Mubasher: Bank of England (BoE) Governor Mark Carney, who was due to step down in June next year, extended his term for further seven months.
The Canadian economist will stay now until January 2020, the Treasury announced on Tuesday, confirming widespread speculations that the governor would extend his stay.
"I'm delighted that the Governor has agreed to stay in his role for a further seven months to support a smooth exit from the European Union [EU] and provide vital stability for our economy," Chancellor Philip Hammond said in a statement.
Carney stated last week that he was willing to serve as the head of the UK's central bank for an extended period.
Carney succeeded Mervyn King as BoE governor in 2013, initially committing to a five-year term although the traditional protocol stipulates an eight-year term for a governor.
However, following the vote on the UK departure from the EU, also known as the Brexit, he committed to an additional year, citing “the importance to the country of continuity during the UK's Article 50 negotiations.”

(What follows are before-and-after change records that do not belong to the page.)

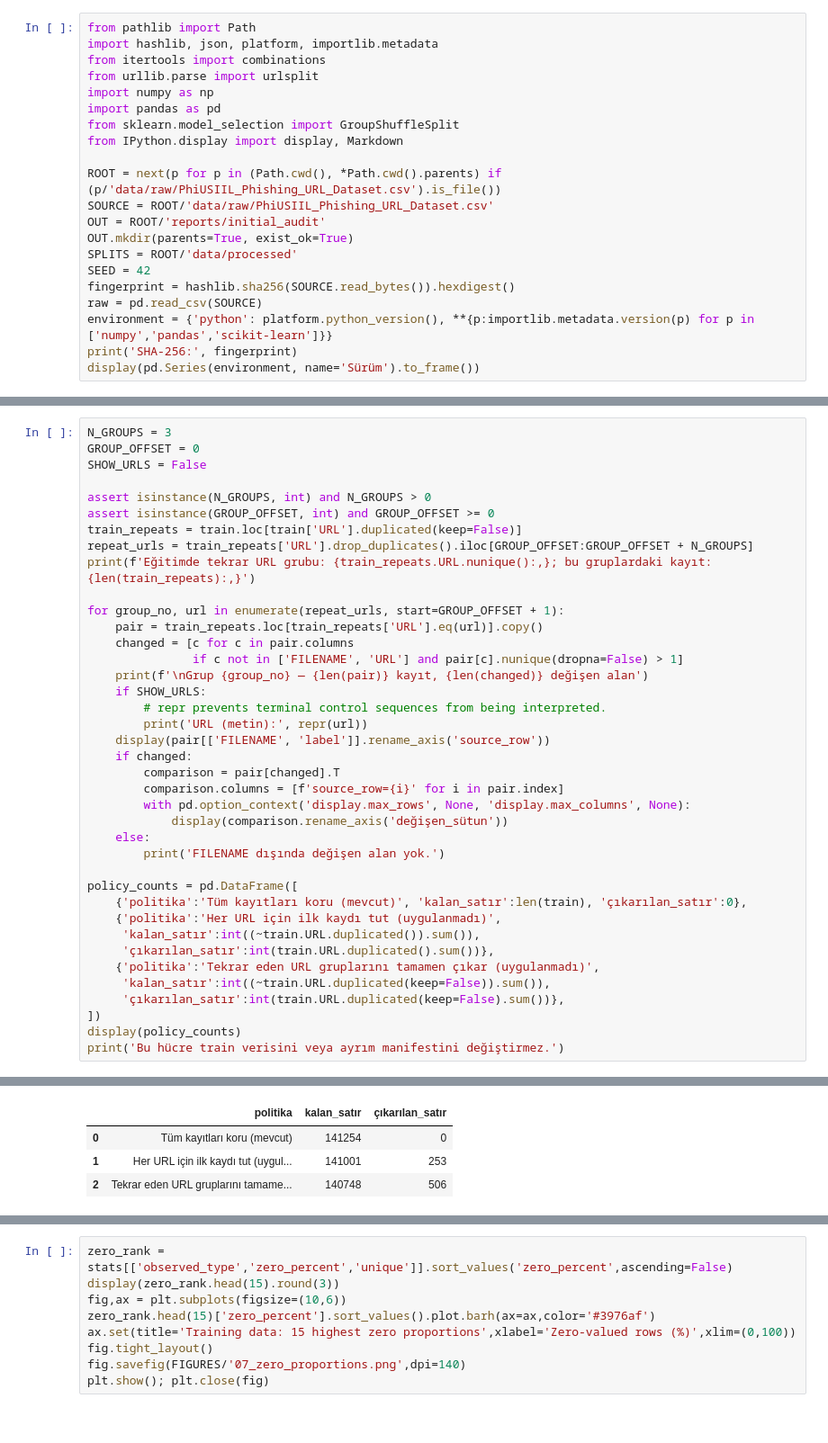
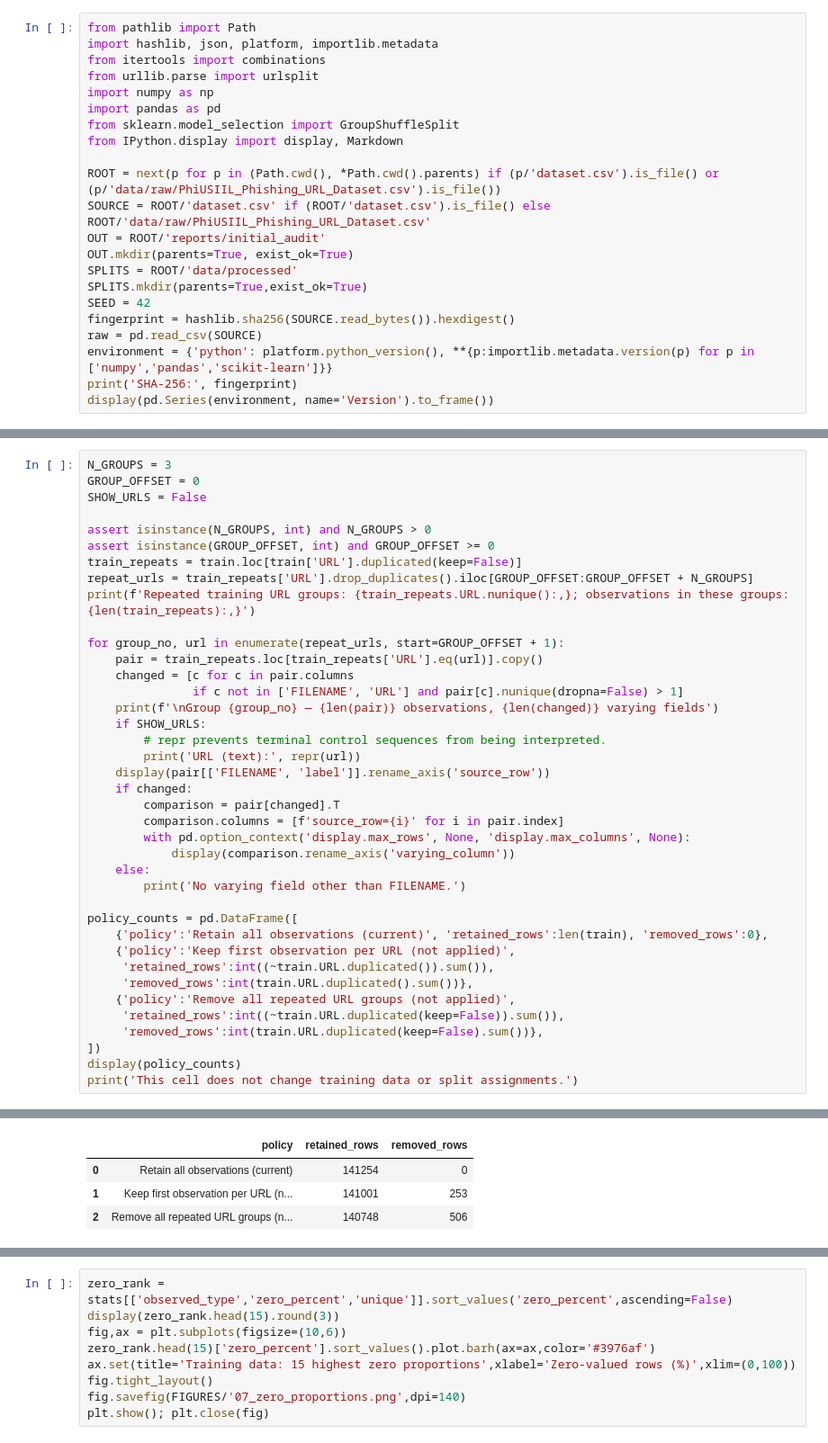
Before and after one commit to aliabdelhalim272/Detction-of-phishing-websites-using-machine-learning-, a Jupyter notebook: notebooks/01_eda.ipynb, the cells around one changed output, grey strips where cells are left out. Shown at 90% size. Saved outputs shown, nothing was run; the diff lists cells and outputs as text.

```diff
--- a/notebooks/01_eda.ipynb
+++ b/notebooks/01_eda.ipynb
@@ -28,16 +58,17 @@ import pandas as pd
 from sklearn.model_selection import GroupShuffleSplit
 from IPython.display import display, Markdown
 
-ROOT = next(p for p in (Path.cwd(), *Path.cwd().parents) if (p/'data/raw/PhiUSIIL_Phishing_URL_Dataset.csv').is_file())
-SOURCE = ROOT/'data/raw/PhiUSIIL_Phishing_URL_Dataset.csv'
+ROOT = next(p for p in (Path.cwd(), *Path.cwd().parents) if (p/'dataset.csv').is_file() or (p/'data/raw/PhiUSIIL_Phishing_URL_Dataset.csv').is_file())
+SOURCE = ROOT/'dataset.csv' if (ROOT/'dataset.csv').is_file() else ROOT/'data/raw/PhiUSIIL_Phishing_URL_Dataset.csv'
 OUT = ROOT/'reports/initial_audit'
 OUT.mkdir(parents=True, exist_ok=True)
 SPLITS = ROOT/'data/processed'
+SPLITS.mkdir(parents=True,exist_ok=True)
 SEED = 42
 fingerprint = hashlib.sha256(SOURCE.read_bytes()).hexdigest()
 raw = pd.read_csv(SOURCE)
 environment = {'python': platform.python_version(), **{p:importlib.metadata.version(p) for p in ['numpy','pandas','scikit-learn']}}
 print('SHA-256:', fingerprint)
-display(pd.Series(environment, name='Sürüm').to_frame())
+display(pd.Series(environment, name='Version').to_frame())
 # %% [output]
 SHA-256: a236549cd369cd80bd478ff8e1779cbf44c58d5c3f79f7a51a1adbed7d06d1c6
@@ -346,34 +369,34 @@ assert isinstance(N_GROUPS, int) and N_GROUPS > 0
 assert isinstance(GROUP_OFFSET, int) and GROUP_OFFSET >= 0
 train_repeats = train.loc[train['URL'].duplicated(keep=False)]
 repeat_urls = train_repeats['URL'].drop_duplicates().iloc[GROUP_OFFSET:GROUP_OFFSET + N_GROUPS]
-print(f'Eğitimde tekrar URL grubu: {train_repeats.URL.nunique():,}; bu gruplardaki kayıt: {len(train_repeats):,}')
+print(f'Repeated training URL groups: {train_repeats.URL.nunique():,}; observations in these groups: {len(train_repeats):,}')
 
 for group_no, url in enumerate(repeat_urls, start=GROUP_OFFSET + 1):
     pair = train_repeats.loc[train_repeats['URL'].eq(url)].copy()
     changed = [c for c in pair.columns
                if c not in ['FILENAME', 'URL'] and pair[c].nunique(dropna=False) > 1]
-    print(f'\nGrup {group_no} — {len(pair)} kayıt, {len(changed)} değişen alan')
+    print(f'\nGroup {group_no} — {len(pair)} observations, {len(changed)} varying fields')
     if SHOW_URLS:
         # repr prevents terminal control sequences from being interpreted.
-        print('URL (metin):', repr(url))
+        print('URL (text):', repr(url))
     display(pair[['FILENAME', 'label']].rename_axis('source_row'))
     if changed:
         comparison = pair[changed].T
         comparison.columns = [f'source_row={i}' for i in pair.index]
         with pd.option_context('display.max_rows', None, 'display.max_columns', None):
-            display(comparison.rename_axis('değişen_sütun'))
+            display(comparison.rename_axis('varying_column'))
     else:
-        print('FILENAME dışında değişen alan yok.')
+        print('No varying field other than FILENAME.')
 
 policy_counts = pd.DataFrame([
-    {'politika':'Tüm kayıtları koru (mevcut)', 'kalan_satır':len(train), 'çıkarılan_satır':0},
-    {'politika':'Her URL için ilk kaydı tut (uygulanmadı)',
-     'kalan_satır':int((~train.URL.duplicated()).sum()),
-     'çıkarılan_satır':int(train.URL.duplicated().sum())},
-    {'politika':'Tekrar eden URL gruplarını tamamen çıkar (uygulanmadı)',
-     'kalan_satır':int((~train.URL.duplicated(keep=False)).sum()),
-     'çıkarılan_satır':int(train.URL.duplicated(keep=False).sum())},
+    {'policy':'Retain all observations (current)', 'retained_rows':len(train), 'removed_rows':0},
+    {'policy':'Keep first observation per URL (not applied)',
+     'retained_rows':int((~train.URL.duplicated()).sum()),
+     'removed_rows':int(train.URL.duplicated().sum())},
+    {'policy':'Remove all repeated URL groups (not applied)',
+     'retained_rows':int((~train.URL.duplicated(keep=False)).sum()),
+     'removed_rows':int(train.URL.duplicated(keep=False).sum())},
 ])
 display(policy_counts)
-print('Bu hücre train verisini veya ayrım manifestini değiştirmez.')
+print('This cell does not change training data or split assignments.')
 # %% [output]
@@ -414,9 +437,9 @@ Grup 3 — 2 kayıt, 5 değişen alan
 | URLLength | 49.000 | 50.00 |
 | LetterRatioInURL | 0.776 | 0.76 |
 | NoOfOtherSpecialCharsInURL | 4.000 | 5.00 |
 | SpacialCharRatioInURL | 0.082 | 0.10 |
 | LargestLineLength | 58.000 | 59.00 |
-|  | politika | kalan_satır | çıkarılan_satır |
-| 0 | Tüm kayıtları koru (mevcut) | 141254 | 0 |
-| 1 | Her URL için ilk kaydı tut (uygul... | 141001 | 253 |
-| 2 | Tekrar eden URL gruplarını tamame... | 140748 | 506 |
+|  | policy | retained_rows | removed_rows |
+| 0 | Retain all observations (current) | 141254 | 0 |
+| 1 | Keep first observation per URL (n... | 141001 | 253 |
+| 2 | Remove all repeated URL groups (n... | 140748 | 506 |
```
Also changed, not shown: parts of 110 cells of this notebook, 51 other files.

Recongising the importance of “[supporting] a smooth and successful Brexit […] I am willing to do whatever I can in order to promote both a successful Brexit and an effective transition at the Bank of England and I can confirm that I would be honoured to extend my term to January 2020,” Carney said in a letter to Chancellor Hammond.